My father had a habit of loudly “predicting” that a traffic light he was driving toward was about to turn green -- and when it did, he would let out a triumphant “yes!” underscored by a Tiger Woods-style fist-pump. He didn’t attribute these timely light-switches to chance, but to some telekinetic ability he “likely” had.
“What about the 10,000 times you had to come to a screeching halt when it didn’t switch?” I’d ask. He’d respond that lights do turn when he really needed them to.
I swear he wasn’t joking.
Related: 28 Best Habits to Have in Business

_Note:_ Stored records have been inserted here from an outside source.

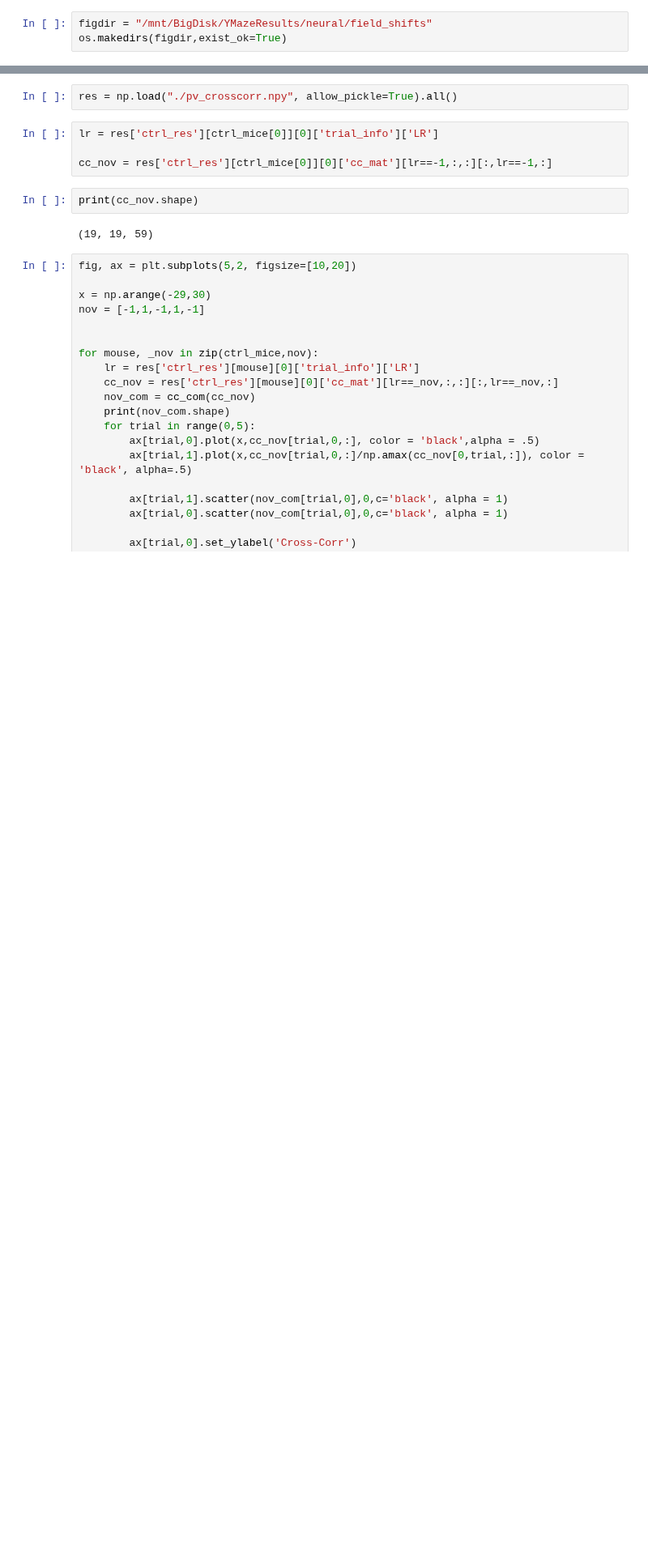
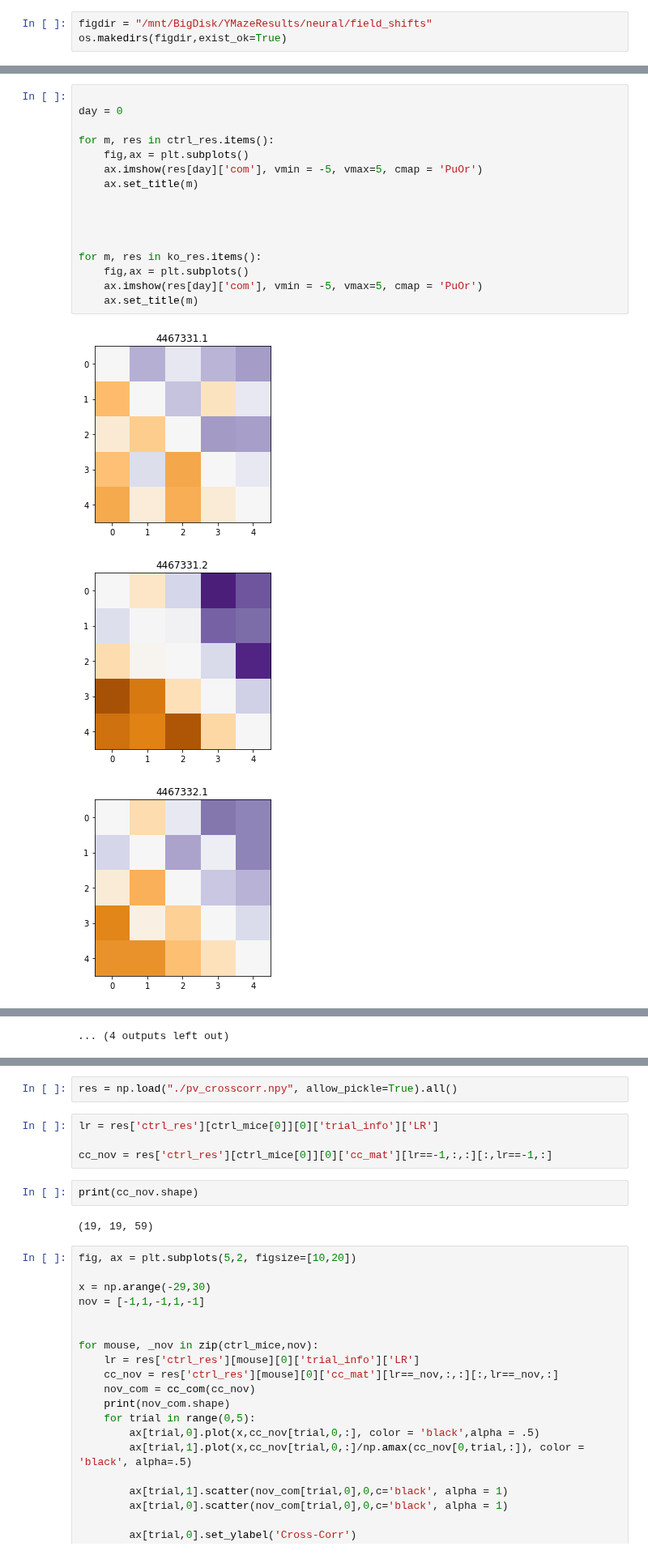
Before and after one commit to GiocomoLab/STX3KO_analyses, a Jupyter notebook: ActiveNotebooks/PVTrialCrossCorr.ipynb, the cells around one changed output, grey strips where cells are left out. Shown at 81% size. Cells and saved outputs as stored; diff of their text form; blank space fills up the shorter version.

```diff
--- a/ActiveNotebooks/PVTrialCrossCorr.ipynb
+++ b/ActiveNotebooks/PVTrialCrossCorr.ipynb
@@ -75,0 +125,20 @@ def cc_com(cc_mat, inds = np.arange(-29,30)):
+# %%
+
+day = 0
+
+for m, res in ctrl_res.items():
+    fig,ax = plt.subplots()
+    ax.imshow(res[day]['com'], vmin = -5, vmax=5, cmap = 'PuOr')
+    ax.set_title(m)
+
+
+
+
+for m, res in ko_res.items():
+    fig,ax = plt.subplots()
+    ax.imshow(res[day]['com'], vmin = -5, vmax=5, cmap = 'PuOr')
+    ax.set_title(m)
+# %% [output]
+[figure, added]
+[figure, added]
+[figure, added]
@@ -75,0 +154 @@ def cc_com(cc_mat, inds = np.arange(-29,30)):
+... (4 outputs left out)
```
Also changed, not shown: parts of 16 cells of this notebook, 15 other files.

As seen with the sports fan who wears the same putrid pair of socks day after day while his team is on a winning streak -- so as not to disturb the divine order of things -- there’s a cave person inside each of us who believes we're creating outcomes that are, in fact, random and beyond our control. Psychologists call it “magical thinking” and a recent study from the University of Cologne, published in the journal Psychological Science, says that some rituals of irrational thinking may give people an edge, mainly by increasing self-efficacy.
But what about the cause-and-effect rituals that actually do serve us well, and reliably so? Recognized as such and nurtured, they can turn into quasi-religious habits that become the rails on which success arrives, time after time.
Wendy Wood, a social psychologist at the University of Southern California, remarked at the American Psychological Association's 122nd Annual Convention how habits form through associative learning: "We find patterns of behavior that allow us to reach goals. We repeat what works, and when actions are repeated in a stable context, we form associations between cues and response.”
Particularly for those of us engaged in creative endeavors such as writing, speaking, teaching and designing, actively searching for those cues and rituals, ones that support a state of mind that can take us from impasse to insight, can yield big benefits.
Take Thomas Wolfe, the early 20th century novelist, who after one particularly fruitless writing session gave up and disrobed for bed. Finding his inspiration had returned, he got on with it and wrote with “amazing ease, speed and sureness,” until just before sunrise. Reflecting on this sudden burst of creative energy the next day, Wolfe realized that the jolt of inspiration came when he was staring out the window, absentmindedly playing with his genitals, producing such “a good male feeling,” that he relied on the technique from there on out to stoke his creative writing sessions.
Similarly, Patricia Highsmith, author of The Talented Mr. Ripley, got herself in the mood to write by staying in bed (often in a fetal position, according to her biographer), surrounded by cigarettes, ashtrays, doughnuts and mugs of coffee in the effort to create a pleasurable environment that suggested anything other than the discipline of doing work.
Poet Maya Angelou had her own ritual for being productive. Distracted by the pretty surroundings of her home, she’d made a habit of checking into a nearby Spartan hotel room with a basic bed and a wash basin every morning at 7, equipped with a dictionary, a Bible and a bottle of Sherry. She’d write there until about 2 p.m., when she went back home to take care of business around the house.
Inspired by real geniuses, we can start observing what the circumstances of our own successes are. Reverse-engineer what you are doing and how, down to your physical position along the way. Examine the environment for cues -- from opiates to nutrition to the time of day and your mood to your wardrobe. (I personally work best, showered, shaven and dressed for business.)
Examine everything. Find the pattern. Rinse and repeat.